ABOUT THIS EXERCISE | Pictures are not part of the copy; retype all the records below exactly.

DATA FOR PROCESSING |

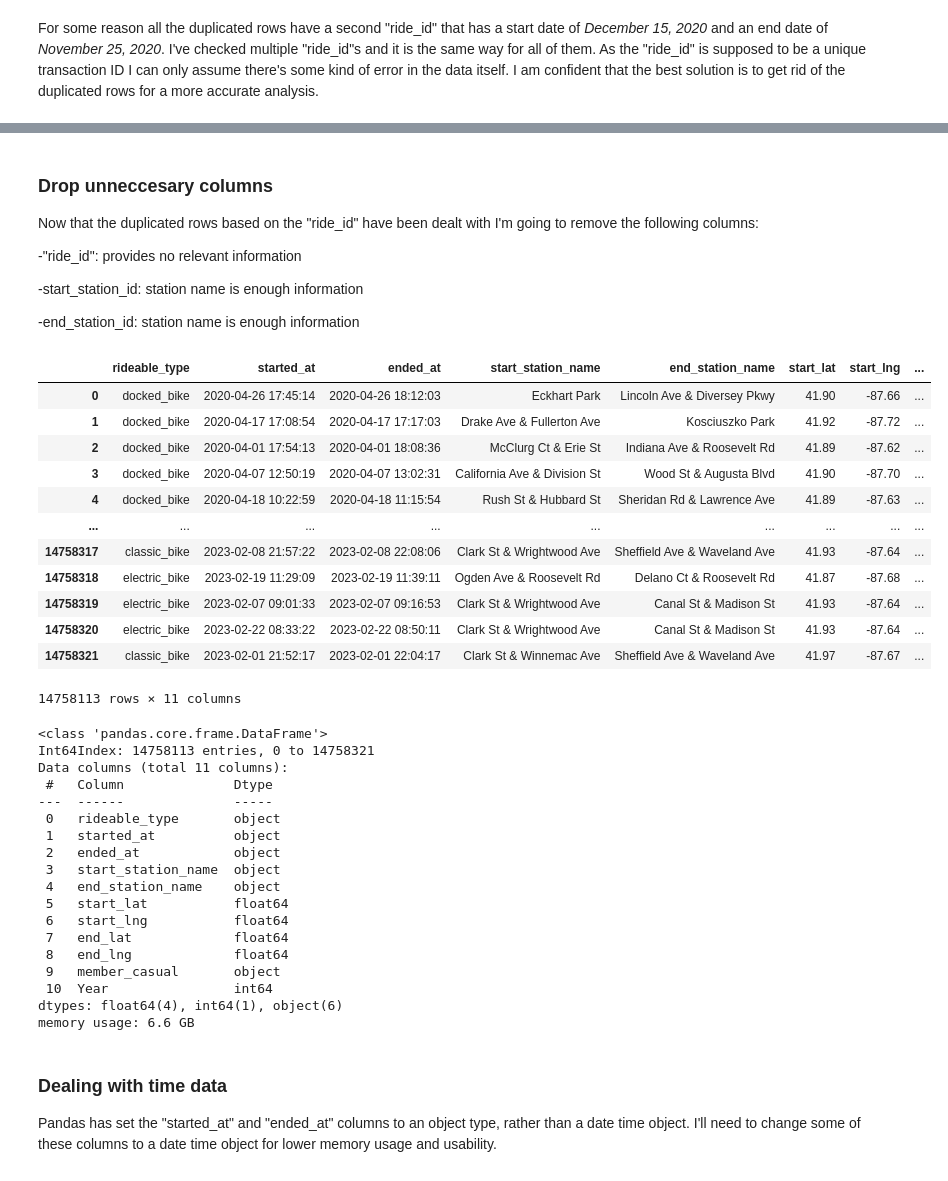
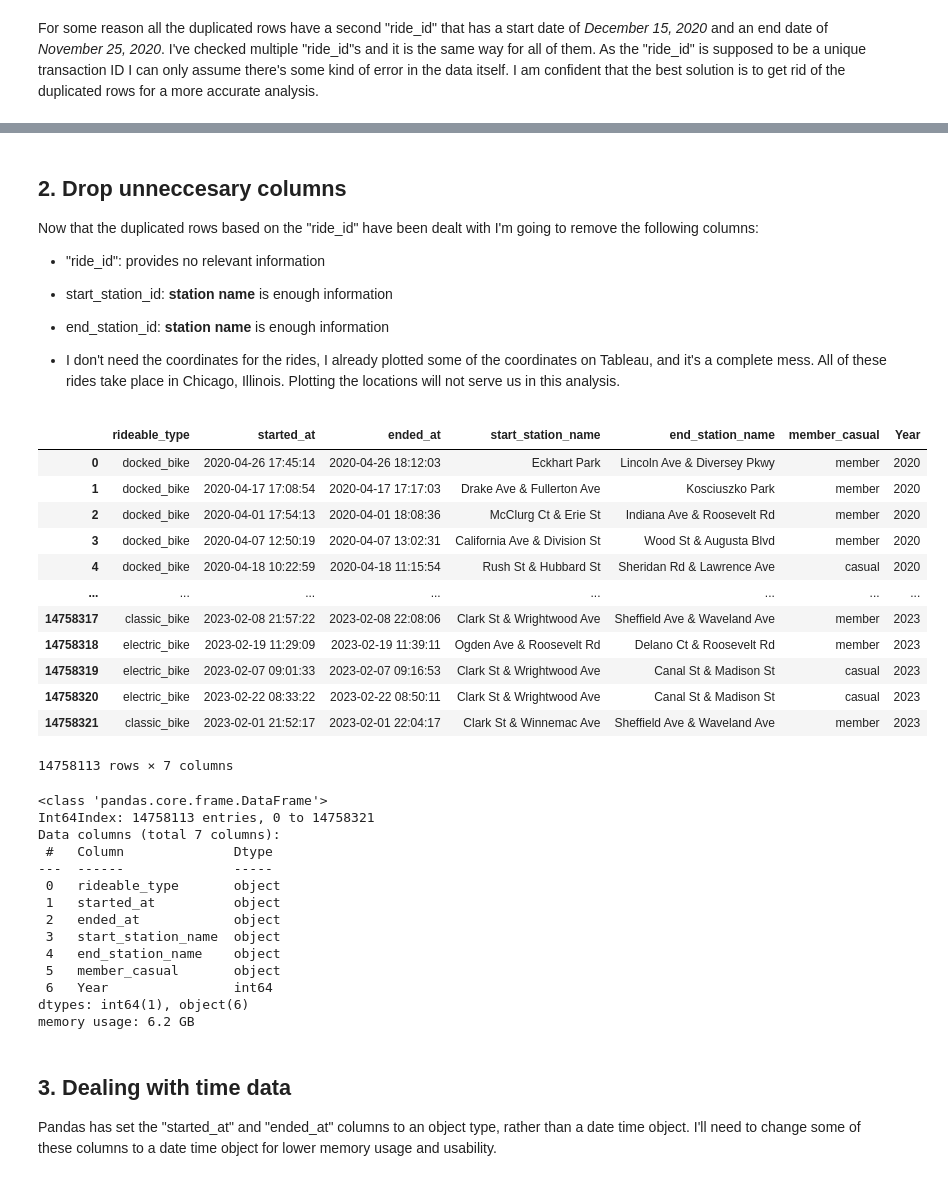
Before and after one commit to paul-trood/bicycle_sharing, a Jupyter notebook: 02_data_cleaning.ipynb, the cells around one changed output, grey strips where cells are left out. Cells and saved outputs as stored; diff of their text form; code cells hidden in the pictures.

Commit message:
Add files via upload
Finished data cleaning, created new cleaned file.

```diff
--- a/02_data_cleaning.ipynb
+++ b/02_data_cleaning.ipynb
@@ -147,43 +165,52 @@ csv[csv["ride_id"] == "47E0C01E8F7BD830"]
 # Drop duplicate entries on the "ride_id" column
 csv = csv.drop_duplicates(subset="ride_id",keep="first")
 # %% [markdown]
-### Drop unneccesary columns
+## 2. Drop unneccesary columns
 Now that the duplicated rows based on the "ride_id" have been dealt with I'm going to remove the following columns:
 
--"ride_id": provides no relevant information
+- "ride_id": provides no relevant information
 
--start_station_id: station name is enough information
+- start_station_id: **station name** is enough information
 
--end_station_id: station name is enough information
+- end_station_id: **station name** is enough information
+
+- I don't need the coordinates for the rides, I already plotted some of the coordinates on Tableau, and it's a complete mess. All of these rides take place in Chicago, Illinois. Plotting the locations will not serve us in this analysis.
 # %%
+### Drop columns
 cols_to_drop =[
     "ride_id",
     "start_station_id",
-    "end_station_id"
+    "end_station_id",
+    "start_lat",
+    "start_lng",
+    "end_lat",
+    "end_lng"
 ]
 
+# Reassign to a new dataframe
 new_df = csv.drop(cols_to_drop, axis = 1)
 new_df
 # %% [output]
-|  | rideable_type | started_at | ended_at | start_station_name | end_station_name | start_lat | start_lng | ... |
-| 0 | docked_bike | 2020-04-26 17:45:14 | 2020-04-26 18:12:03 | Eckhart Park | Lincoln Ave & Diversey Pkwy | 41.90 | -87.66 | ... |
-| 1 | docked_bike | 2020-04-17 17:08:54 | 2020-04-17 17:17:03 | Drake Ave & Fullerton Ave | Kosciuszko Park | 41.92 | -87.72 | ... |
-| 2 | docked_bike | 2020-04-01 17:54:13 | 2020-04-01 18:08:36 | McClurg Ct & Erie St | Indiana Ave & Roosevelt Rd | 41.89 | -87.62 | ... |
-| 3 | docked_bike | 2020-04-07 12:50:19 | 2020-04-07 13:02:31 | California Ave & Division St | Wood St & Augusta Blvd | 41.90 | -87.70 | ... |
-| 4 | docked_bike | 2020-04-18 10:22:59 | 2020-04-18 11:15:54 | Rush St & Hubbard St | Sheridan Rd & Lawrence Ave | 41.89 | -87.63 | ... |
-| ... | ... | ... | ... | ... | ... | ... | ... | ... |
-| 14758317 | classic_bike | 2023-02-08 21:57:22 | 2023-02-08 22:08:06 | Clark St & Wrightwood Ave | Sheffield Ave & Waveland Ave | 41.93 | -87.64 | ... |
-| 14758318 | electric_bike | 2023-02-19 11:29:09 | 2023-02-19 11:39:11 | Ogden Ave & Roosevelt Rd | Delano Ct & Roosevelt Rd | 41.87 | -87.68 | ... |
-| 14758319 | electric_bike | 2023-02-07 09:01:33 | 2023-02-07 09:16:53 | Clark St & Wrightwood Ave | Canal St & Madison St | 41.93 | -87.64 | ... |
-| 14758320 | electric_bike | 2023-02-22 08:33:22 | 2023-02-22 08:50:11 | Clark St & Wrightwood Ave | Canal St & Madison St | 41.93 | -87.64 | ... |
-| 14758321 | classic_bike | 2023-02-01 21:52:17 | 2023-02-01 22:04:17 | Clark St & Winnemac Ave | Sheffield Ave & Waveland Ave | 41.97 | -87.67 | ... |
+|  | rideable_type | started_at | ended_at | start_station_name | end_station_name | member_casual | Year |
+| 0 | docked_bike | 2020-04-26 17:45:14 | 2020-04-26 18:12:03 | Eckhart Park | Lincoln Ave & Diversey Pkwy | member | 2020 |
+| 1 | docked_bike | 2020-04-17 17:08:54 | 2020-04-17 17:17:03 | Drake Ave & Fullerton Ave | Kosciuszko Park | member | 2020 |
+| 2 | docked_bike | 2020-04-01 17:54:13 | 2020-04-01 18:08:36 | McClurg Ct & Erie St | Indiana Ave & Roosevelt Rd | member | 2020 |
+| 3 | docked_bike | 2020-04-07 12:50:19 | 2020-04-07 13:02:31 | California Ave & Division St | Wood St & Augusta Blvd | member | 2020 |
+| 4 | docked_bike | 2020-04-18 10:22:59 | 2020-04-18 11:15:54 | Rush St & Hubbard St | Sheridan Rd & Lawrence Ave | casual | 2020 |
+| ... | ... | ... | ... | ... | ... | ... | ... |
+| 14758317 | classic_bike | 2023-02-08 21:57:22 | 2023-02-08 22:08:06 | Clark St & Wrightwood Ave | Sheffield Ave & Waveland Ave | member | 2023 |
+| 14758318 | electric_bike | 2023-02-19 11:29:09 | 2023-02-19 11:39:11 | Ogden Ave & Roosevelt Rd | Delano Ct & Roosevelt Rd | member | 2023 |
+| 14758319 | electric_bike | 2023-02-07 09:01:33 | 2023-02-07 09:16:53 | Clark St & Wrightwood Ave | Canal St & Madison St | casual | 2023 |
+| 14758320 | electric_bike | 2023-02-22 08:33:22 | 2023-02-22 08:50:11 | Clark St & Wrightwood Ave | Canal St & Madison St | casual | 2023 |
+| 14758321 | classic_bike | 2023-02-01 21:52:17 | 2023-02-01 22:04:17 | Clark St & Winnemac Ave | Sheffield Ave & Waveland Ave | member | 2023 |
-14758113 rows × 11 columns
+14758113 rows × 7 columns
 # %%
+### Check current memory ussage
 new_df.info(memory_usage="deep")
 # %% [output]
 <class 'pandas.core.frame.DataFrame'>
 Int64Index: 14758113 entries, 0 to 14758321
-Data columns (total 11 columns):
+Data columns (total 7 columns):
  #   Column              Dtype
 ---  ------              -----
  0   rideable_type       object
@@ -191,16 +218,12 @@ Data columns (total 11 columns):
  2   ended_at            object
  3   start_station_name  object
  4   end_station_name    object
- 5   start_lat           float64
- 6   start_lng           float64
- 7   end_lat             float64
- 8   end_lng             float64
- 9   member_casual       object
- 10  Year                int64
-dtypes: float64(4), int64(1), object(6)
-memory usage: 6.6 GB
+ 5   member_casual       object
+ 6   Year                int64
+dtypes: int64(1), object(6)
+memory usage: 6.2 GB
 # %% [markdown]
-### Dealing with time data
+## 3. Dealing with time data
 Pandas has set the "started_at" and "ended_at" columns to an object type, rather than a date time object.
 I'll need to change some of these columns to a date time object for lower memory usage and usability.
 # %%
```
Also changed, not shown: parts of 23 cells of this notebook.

YOUR SOLUTION |
Before and after one commit to paul-trood/bicycle_sharing, a Jupyter notebook: 02_data_cleaning.ipynb, the cells around one changed output, grey strips where cells are left out. Cells and saved outputs as stored; diff of their text form; code cells hidden in the pictures.

Commit message:
Add files via upload
Finished data cleaning, created new cleaned file.

```diff
--- a/02_data_cleaning.ipynb
+++ b/02_data_cleaning.ipynb
@@ -147,43 +165,52 @@ csv[csv["ride_id"] == "47E0C01E8F7BD830"]
 # Drop duplicate entries on the "ride_id" column
 csv = csv.drop_duplicates(subset="ride_id",keep="first")
 # %% [markdown]
-### Drop unneccesary columns
+## 2. Drop unneccesary columns
 Now that the duplicated rows based on the "ride_id" have been dealt with I'm going to remove the following columns:
 
--"ride_id": provides no relevant information
+- "ride_id": provides no relevant information
 
--start_station_id: station name is enough information
+- start_station_id: **station name** is enough information
 
--end_station_id: station name is enough information
+- end_station_id: **station name** is enough information
+
+- I don't need the coordinates for the rides, I already plotted some of the coordinates on Tableau, and it's a complete mess. All of these rides take place in Chicago, Illinois. Plotting the locations will not serve us in this analysis.
 # %%
+### Drop columns
 cols_to_drop =[
     "ride_id",
     "start_station_id",
-    "end_station_id"
+    "end_station_id",
+    "start_lat",
+    "start_lng",
+    "end_lat",
+    "end_lng"
 ]
 
+# Reassign to a new dataframe
 new_df = csv.drop(cols_to_drop, axis = 1)
 new_df
 # %% [output]
-|  | rideable_type | started_at | ended_at | start_station_name | end_station_name | start_lat | start_lng | ... |
-| 0 | docked_bike | 2020-04-26 17:45:14 | 2020-04-26 18:12:03 | Eckhart Park | Lincoln Ave & Diversey Pkwy | 41.90 | -87.66 | ... |
-| 1 | docked_bike | 2020-04-17 17:08:54 | 2020-04-17 17:17:03 | Drake Ave & Fullerton Ave | Kosciuszko Park | 41.92 | -87.72 | ... |
-| 2 | docked_bike | 2020-04-01 17:54:13 | 2020-04-01 18:08:36 | McClurg Ct & Erie St | Indiana Ave & Roosevelt Rd | 41.89 | -87.62 | ... |
-| 3 | docked_bike | 2020-04-07 12:50:19 | 2020-04-07 13:02:31 | California Ave & Division St | Wood St & Augusta Blvd | 41.90 | -87.70 | ... |
-| 4 | docked_bike | 2020-04-18 10:22:59 | 2020-04-18 11:15:54 | Rush St & Hubbard St | Sheridan Rd & Lawrence Ave | 41.89 | -87.63 | ... |
-| ... | ... | ... | ... | ... | ... | ... | ... | ... |
-| 14758317 | classic_bike | 2023-02-08 21:57:22 | 2023-02-08 22:08:06 | Clark St & Wrightwood Ave | Sheffield Ave & Waveland Ave | 41.93 | -87.64 | ... |
-| 14758318 | electric_bike | 2023-02-19 11:29:09 | 2023-02-19 11:39:11 | Ogden Ave & Roosevelt Rd | Delano Ct & Roosevelt Rd | 41.87 | -87.68 | ... |
-| 14758319 | electric_bike | 2023-02-07 09:01:33 | 2023-02-07 09:16:53 | Clark St & Wrightwood Ave | Canal St & Madison St | 41.93 | -87.64 | ... |
-| 14758320 | electric_bike | 2023-02-22 08:33:22 | 2023-02-22 08:50:11 | Clark St & Wrightwood Ave | Canal St & Madison St | 41.93 | -87.64 | ... |
-| 14758321 | classic_bike | 2023-02-01 21:52:17 | 2023-02-01 22:04:17 | Clark St & Winnemac Ave | Sheffield Ave & Waveland Ave | 41.97 | -87.67 | ... |
+|  | rideable_type | started_at | ended_at | start_station_name | end_station_name | member_casual | Year |
+| 0 | docked_bike | 2020-04-26 17:45:14 | 2020-04-26 18:12:03 | Eckhart Park | Lincoln Ave & Diversey Pkwy | member | 2020 |
+| 1 | docked_bike | 2020-04-17 17:08:54 | 2020-04-17 17:17:03 | Drake Ave & Fullerton Ave | Kosciuszko Park | member | 2020 |
+| 2 | docked_bike | 2020-04-01 17:54:13 | 2020-04-01 18:08:36 | McClurg Ct & Erie St | Indiana Ave & Roosevelt Rd | member | 2020 |
+| 3 | docked_bike | 2020-04-07 12:50:19 | 2020-04-07 13:02:31 | California Ave & Division St | Wood St & Augusta Blvd | member | 2020 |
+| 4 | docked_bike | 2020-04-18 10:22:59 | 2020-04-18 11:15:54 | Rush St & Hubbard St | Sheridan Rd & Lawrence Ave | casual | 2020 |
+| ... | ... | ... | ... | ... | ... | ... | ... |
+| 14758317 | classic_bike | 2023-02-08 21:57:22 | 2023-02-08 22:08:06 | Clark St & Wrightwood Ave | Sheffield Ave & Waveland Ave | member | 2023 |
+| 14758318 | electric_bike | 2023-02-19 11:29:09 | 2023-02-19 11:39:11 | Ogden Ave & Roosevelt Rd | Delano Ct & Roosevelt Rd | member | 2023 |
+| 14758319 | electric_bike | 2023-02-07 09:01:33 | 2023-02-07 09:16:53 | Clark St & Wrightwood Ave | Canal St & Madison St | casual | 2023 |
+| 14758320 | electric_bike | 2023-02-22 08:33:22 | 2023-02-22 08:50:11 | Clark St & Wrightwood Ave | Canal St & Madison St | casual | 2023 |
+| 14758321 | classic_bike | 2023-02-01 21:52:17 | 2023-02-01 22:04:17 | Clark St & Winnemac Ave | Sheffield Ave & Waveland Ave | member | 2023 |
-14758113 rows × 11 columns
+14758113 rows × 7 columns
 # %%
+### Check current memory ussage
 new_df.info(memory_usage="deep")
 # %% [output]
 <class 'pandas.core.frame.DataFrame'>
 Int64Index: 14758113 entries, 0 to 14758321
-Data columns (total 11 columns):
+Data columns (total 7 columns):
  #   Column              Dtype
 ---  ------              -----
  0   rideable_type       object
@@ -191,16 +218,12 @@ Data columns (total 11 columns):
  2   ended_at            object
  3   start_station_name  object
  4   end_station_name    object
- 5   start_lat           float64
- 6   start_lng           float64
- 7   end_lat             float64
- 8   end_lng             float64
- 9   member_casual       object
- 10  Year                int64
-dtypes: float64(4), int64(1), object(6)
-memory usage: 6.6 GB
+ 5   member_casual       object
+ 6   Year                int64
+dtypes: int64(1), object(6)
+memory usage: 6.2 GB
 # %% [markdown]
-### Dealing with time data
+## 3. Dealing with time data
 Pandas has set the "started_at" and "ended_at" columns to an object type, rather than a date time object.
 I'll need to change some of these columns to a date time object for lower memory usage and usability.
 # %%
```
Also changed, not shown: parts of 23 cells of this notebook.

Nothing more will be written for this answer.